Emergency Management Department's job is year-round effort

The most recent lengthy activation of the Emergency Management Operations Center in Oklahoma was after the severe storms that started on May 19, 2013. They were activated for 10 days at that time, returned to normal staffing and then activated again May 31.
by Bryan Painter Published: March 9, 2014
Advertisement
;

May 2013 got off to a cold start, with even as much as 3 inches of snow reported one day in far eastern Oklahoma.

However, by month’s end, tornadoes and other forms of severe weather, including flooding, became daily concerns.

During such times of disasters, the state Emergency Management Department activates the Emergency Management Operations Center. The most recent lengthy activation — 10 days — was after the severe storms that started on May 19, 2013.

Emergency Management Department Director Albert Ashwood was asked to look back on immediate, as well as ongoing, responses as his office works with officials of local communities affected by the severe storms last May.

Q: What is one specific thing you or your department learned from the severe weather — including the tornadoes and floods — of May 2013 that will help you as you serve the public during severe weather in 2014?

A: One learning experience that we thought was very successful following the May storms was a debris removal pilot program developed by FEMA (Federal Emergency Management Agency) that provided financial incentives for cities and counties for expedited debris removal and for having debris management plans. The program allowed an 85 percent reimbursement for all eligible costs for debris removed in the first 30 days, followed by 80 percent the next 60 days and finally the normal 75 percent after that. Since the state also was able to pay the normal share of 12.5 percent, it left a much smaller percentage for the local jurisdiction. This was a new program being implemented for the first time as a result of the Sandy Recovery Improvement Act, so it was a new experience for everyone involved. OEM and FEMA worked closely with the local jurisdictions to help support them through this process.
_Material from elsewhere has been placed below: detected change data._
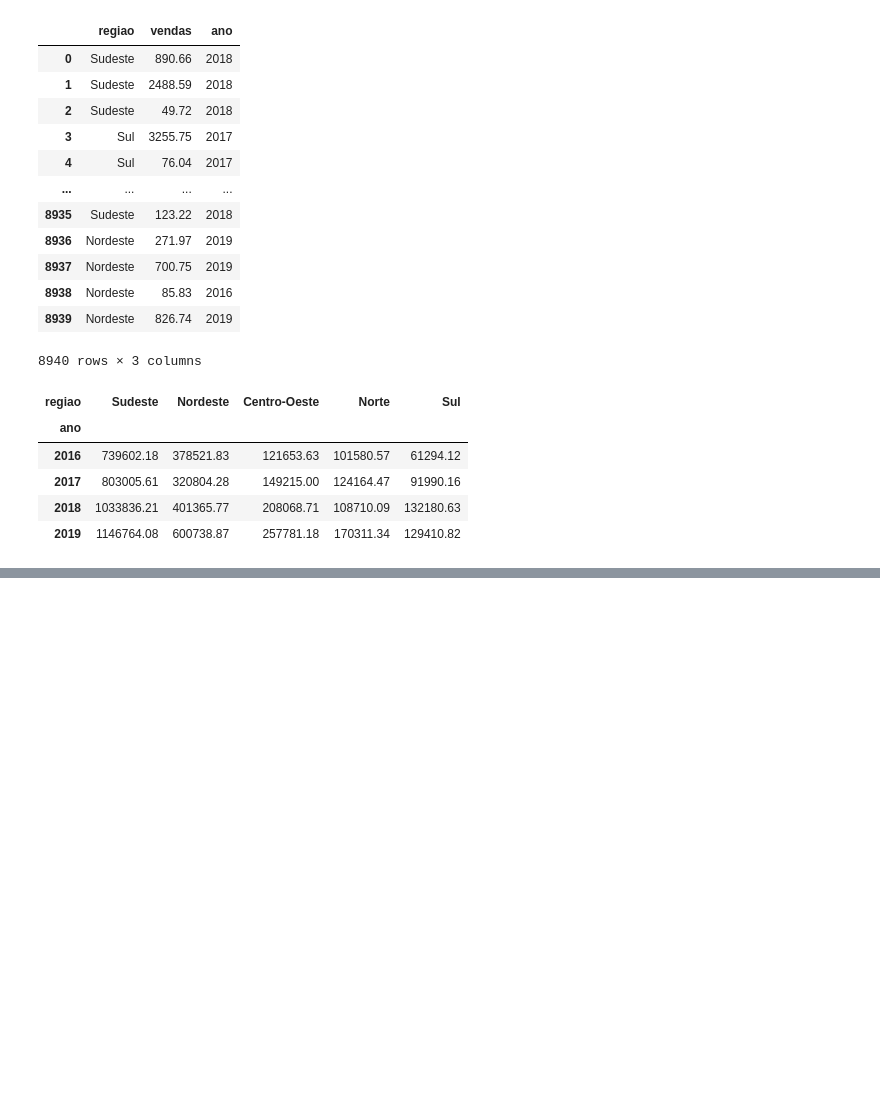
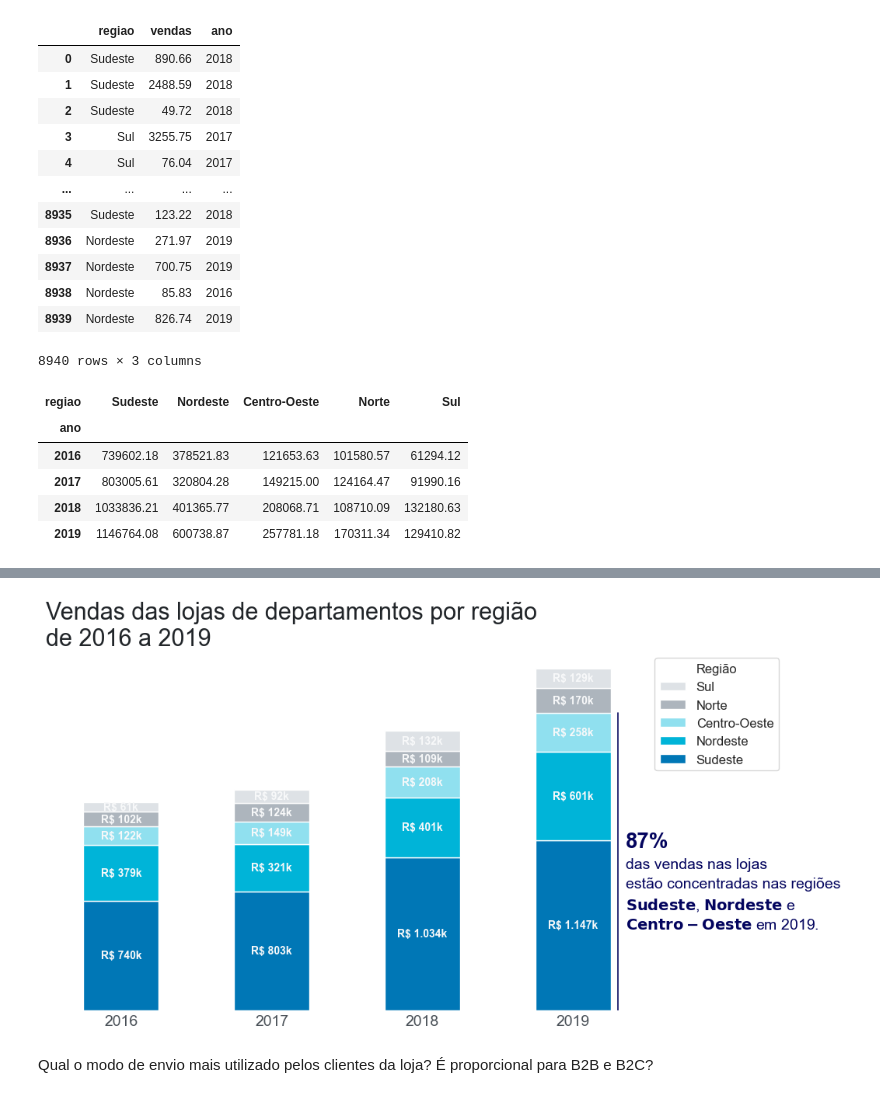
Before and after one commit to Cr0l3y/comparison_distribution_charts, a Jupyter notebook: grafic_comp_distr.ipynb, the cells around one changed output, grey strips where cells are left out. Saved outputs shown, nothing was run; the diff lists cells and outputs as text; code cells hidden in the pictures; blank space fills up the shorter version.

```diff
--- a/grafic_comp_distr.ipynb
+++ b/grafic_comp_distr.ipynb
@@ -280,0 +285,23 @@ Text(3.35, 550000.0, 'das vendas nas lojas\nestão concentradas nas regiões\n$\
+# %%
+## Configurando o gráfico com parâmetros que potencializam a visualização dos dados
+# Chamando a função do gráfico de barras
+ax = grafico_vendas_regiao()
+# Personalizando a legenda
+ax.legend(bbox_to_anchor=(1,1), reverse = True, title = "Região", title_fontsize = 12, fontsize = 12);
+
+# Adicionando os valores
+for container in ax.containers:
+  labels = [f'R$ {valor.get_height()/1000:,.0f}k'.replace(",",".") for valor in container]
+  ax.bar_label(container, label_type="center", labels = labels, size = 10, color = CINZA5, fontweight = "bold")
+
+
+#Criando uma linhas nos 87%
+ax.axvline(x = 3.3, ymin = 0, ymax = 0.83, color = AZUL1, linewidth = 1.2)
+
+
+fig = ax.get_figure()
+#para salvar fig.savefig('grafico.png')
+# %% [output]
+[figure, added]
+# %% [markdown]
+Qual o modo de envio mais utilizado pelos clientes da loja? É proporcional para B2B e B2C?
```
Also changed, not shown: parts of 9 cells of this notebook, 1 other file.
We hope this program becomes standard for future disasters and we are working with local cities and counties as they develop or update their debris management plans to be better prepared for such a program. The faster communities are able to clean up after a disaster, the faster families are able to begin the recovery process.

Continue reading this story on the...

by Bryan Painter
Assistant Local Editor
Bryan Painter, assistant local editor, has 31 years’ experience in journalism, including 22 years with the state's largest newspaper, The Oklahoman. In that time he has covered such events as the April 19, 1995 bombing of the Alfred P. Murrah...
+ show more


Trending Now


AROUND THE WEB

  1. 1
    Former Texas Tech DC Matt Wallerstedt says 'don't believe' rumors of dismissal
  2. 2
    Sex crime charges filed against former Tulsa County sheriff's deputy
  3. 3
    White House will now lock the front door | WashingtonExaminer.com
  4. 4
    Report: Baker Mayfield to receive a third year of eligibility effective immediately
  5. 5
    OU football: Tony Jefferson making an impact with Arizona Cardinals
+ show more